Now that Dobbs has become the law, what are the practical ramifications of this landmark case for healthcare in the United States? We will explore some of the initial practical considerations immediately following the ruling, and we will update as guidance and legislation warrants.

There is little doubt that many health care providers across the country are contemplating the profound impact that Dobbs will have on their ability to provide reproductive health care services to their patients. With the nullification of a woman's federal constitutional right to an abortion, health care providers will not only need to navigate the state laws affecting a woman's reproductive health care rights in the states in which they practice, but they will also have to be cognizant of whether the state law of a patient's origin limits their ability to provide reproductive health care to such patients. Although, the jurisdictional reach of such laws is highly questionable, it is yet to be seen how aggressive some states will become.

Not surprisingly, upon release of the Dobbs decision, President Biden, the United States Attorney General (Merrick Garland), the American Hospital Association, the American Medical Association, the Association of American Medical Colleges, the Centers for Medicare and Medicaid Services, and the American College of Surgeons, to name a few, have issued strong statements denouncing the Dobbs decision. The consensus from these leaders and health care organizations is that Dobbs wrongly interferes with a woman's right to comprehensive reproductive health care, and will disproportionately impact the economically marginalized populations who already have challenges accessing health care. While reproductive rights advocates seem fully committed and energized to finding a path to preserve a woman's right to an abortion, health care providers now face a quagmire of legal issues. The following sets forth some preliminary issues for health care providers, pharmacies and medical device manufacturers to consider during this volatile period in the law:

  1. Check with your counsel as to whether there are any state laws that limit or completely restrict your ability to advise or provide any reproductive health care services. If you are a pharmacy or medical device manufacturer that mails Federal Drug Administration (FDA) approved products into a state with restrictive reproductive laws, the federal Interstate Commerce Clause may pre-empt the applicability of such restrictive state laws. According to Merrick Garland, the United States Attorney General, "[s]tates may not ban Mifepristone based on disagreement with the FDA's expert judgment about its safety and efficacy." However, such pronouncements do not mean that makers of hormonal medications and other medications that function as emergency contraception or as abortifacients will not be targets of civil or criminal litigation in certain states.
  2. Determine whether your patient's health benefits plan covers the particular reproductive health care services that the patient needs. As discussed herein, while self-funded plans, with limited exceptions, are unlikely to be subject to state laws banning abortion or other reproductive services, health insurance plans are likely to be subject to the laws of the state in which they do business, whether the state bans abortion or requires insurance to cover the cost of abortion, as Maryland has done. Currently, 16 states cover abortion procedures under their Medicaid state plans.
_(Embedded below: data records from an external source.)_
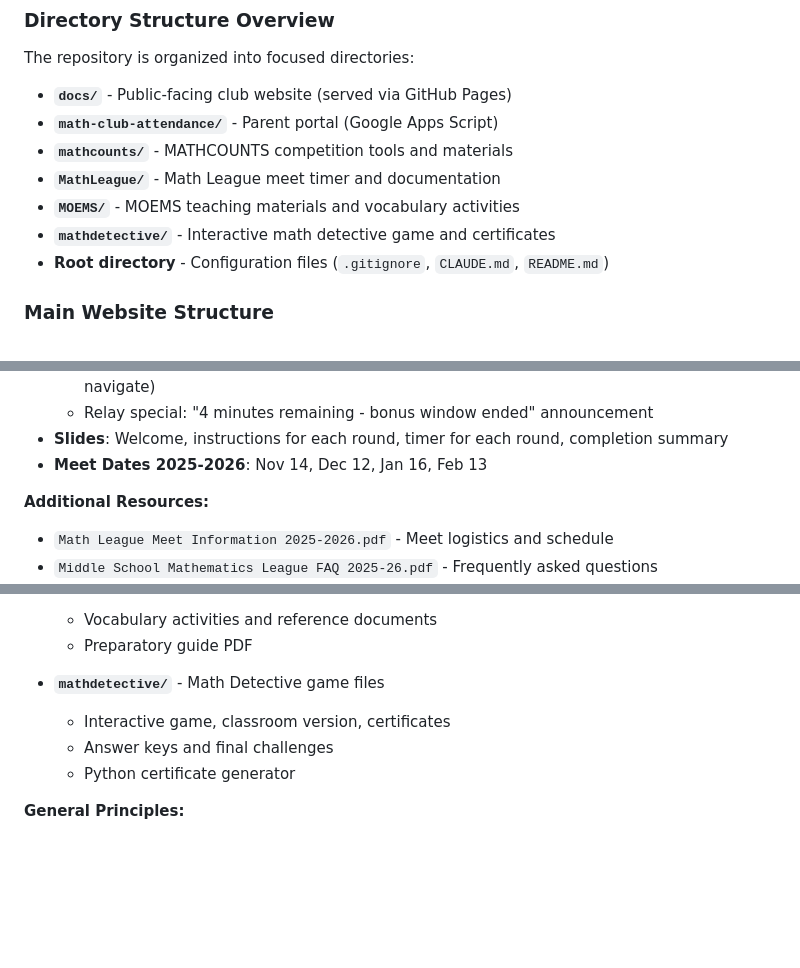
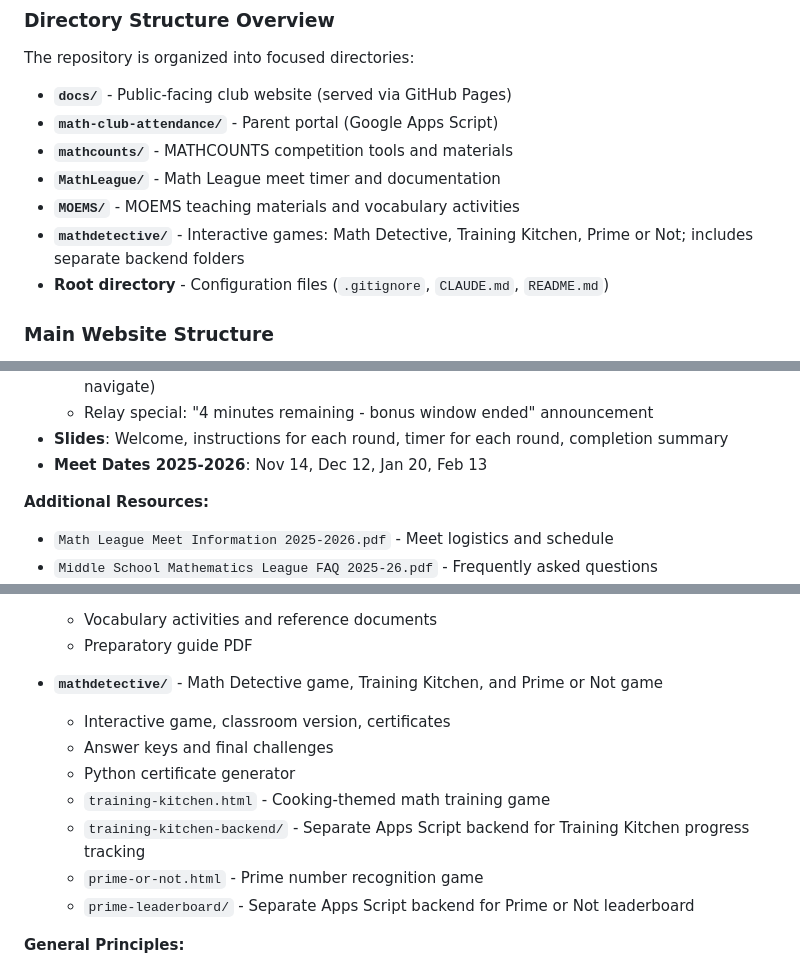
Before and after one commit to zdongmc/math-club, a Markdown page: CLAUDE.md, 3 parts joined by grey strips. GitHub-like rendering; blank space fills up the shorter version.

```diff
--- a/CLAUDE.md
+++ b/CLAUDE.md
@@ -15,7 +15,7 @@ The repository is organized into focused directories:
 - **`mathcounts/`** - MATHCOUNTS competition tools and materials
 - **`MathLeague/`** - Math League meet timer and documentation
 - **`MOEMS/`** - MOEMS teaching materials and vocabulary activities
-- **`mathdetective/`** - Interactive math detective game and certificates
+- **`mathdetective/`** - Interactive games: Math Detective, Training Kitchen, Prime or Not; includes separate backend folders
 - **Root directory** - Configuration files (`.gitignore`, `CLAUDE.md`, `README.md`)
 
 ### Main Website Structure
@@ -195,7 +196,7 @@ Located in `MathLeague/` directory:
   - Controls: Start/Pause/Reset buttons, keyboard shortcuts (Space to start, arrows to navigate)
   - Relay special: "4 minutes remaining - bonus window ended" announcement
 - **Slides**: Welcome, instructions for each round, timer for each round, completion summary
-- **Meet Dates 2025-2026**: Nov 14, Dec 12, Jan 16, Feb 13
+- **Meet Dates 2025-2026**: Nov 14, Dec 12, Jan 20, Feb 13
 
 **Additional Resources:**
 - `Math League Meet Information 2025-2026.pdf` - Meet logistics and schedule
@@ -306,10 +328,14 @@ The repository is organized into the following directories:
   - Vocabulary activities and reference documents
   - Preparatory guide PDF
 
-- **`mathdetective/`** - Math Detective game files
+- **`mathdetective/`** - Math Detective game, Training Kitchen, and Prime or Not game
   - Interactive game, classroom version, certificates
   - Answer keys and final challenges
   - Python certificate generator
+  - `training-kitchen.html` - Cooking-themed math training game
+  - `training-kitchen-backend/` - Separate Apps Script backend for Training Kitchen progress tracking
+  - `prime-or-not.html` - Prime number recognition game
+  - `prime-leaderboard/` - Separate Apps Script backend for Prime or Not leaderboard
 
 **General Principles:**
 - All HTML files are self-contained with embedded CSS and JavaScript
```
Also changed, not shown: other parts of CLAUDE.md (+78 -5 lines).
At this time, it is unknown whether Centers for Medicare & Medicaid Services (a federal agency that administers the Medicare program and works in partnership with state governments to administer Medicaid, the Children's Health Insurance Program and health insurance portability standards) will require all states that participate in Medicaid to cover abortion procedures, including emergency contraception or abortifacients.
  3. It is also currently unclear whether the Secretary of Health and Human Services will promulgate new rules under the Emergency Medical Treatment and Active Labor Act for hospitals participating in Medicare with respect to the provision of certain emergency reproductive services such as when a woman has been raped, has experienced a miscarriage or is suffering from an ectopic pregnancy or septic uterus. Please note that many of the medications that are used to induce an abortion are also prescribed for miscarriages.
  4. Check your state privacy laws as some states, such as Connecticut, have or will enact laws that prohibit (with limited exceptions, e.g., reporting child abuse) a "Covered Entity" under the Health Insurance Portability and Accountability Act (HIPAA) from disclosing any information regarding the provision of reproductive health services without the patient's or their legally authorized representative's specific written authorization. Therefore, while a disclosure may be permissible under HIPAA, a state law that further restricts the disclosure of reproductive health information must be adhered to with respect to the protection of the patient's privacy. In addition, some states will bar authorities from cooperating with an out-of-state action (e.g., the issuance of a subpoena) relating to reproductive health services in certain circumstances. Please also note that the enactment of state laws relating to reproductive health services may necessitate an amendment to providers' Notice of Privacy Practices under HIPAA.
  5. Some states may also enact laws that shield health care providers and patients who travel to other states to seek abortions in their state from being held liable in the state in which they provided or received the reproductive health services, further including the right to recover damages and costs relating to such action. For example, in Connecticut, health care providers cannot be extradited to other states in connection with reproductive health services claims.

As new guidance is released, we will update our Dobbs Decision Resource Center page.

The content of this article is intended to provide a general guide to the subject matter. Specialist advice should be sought about your specific circumstances.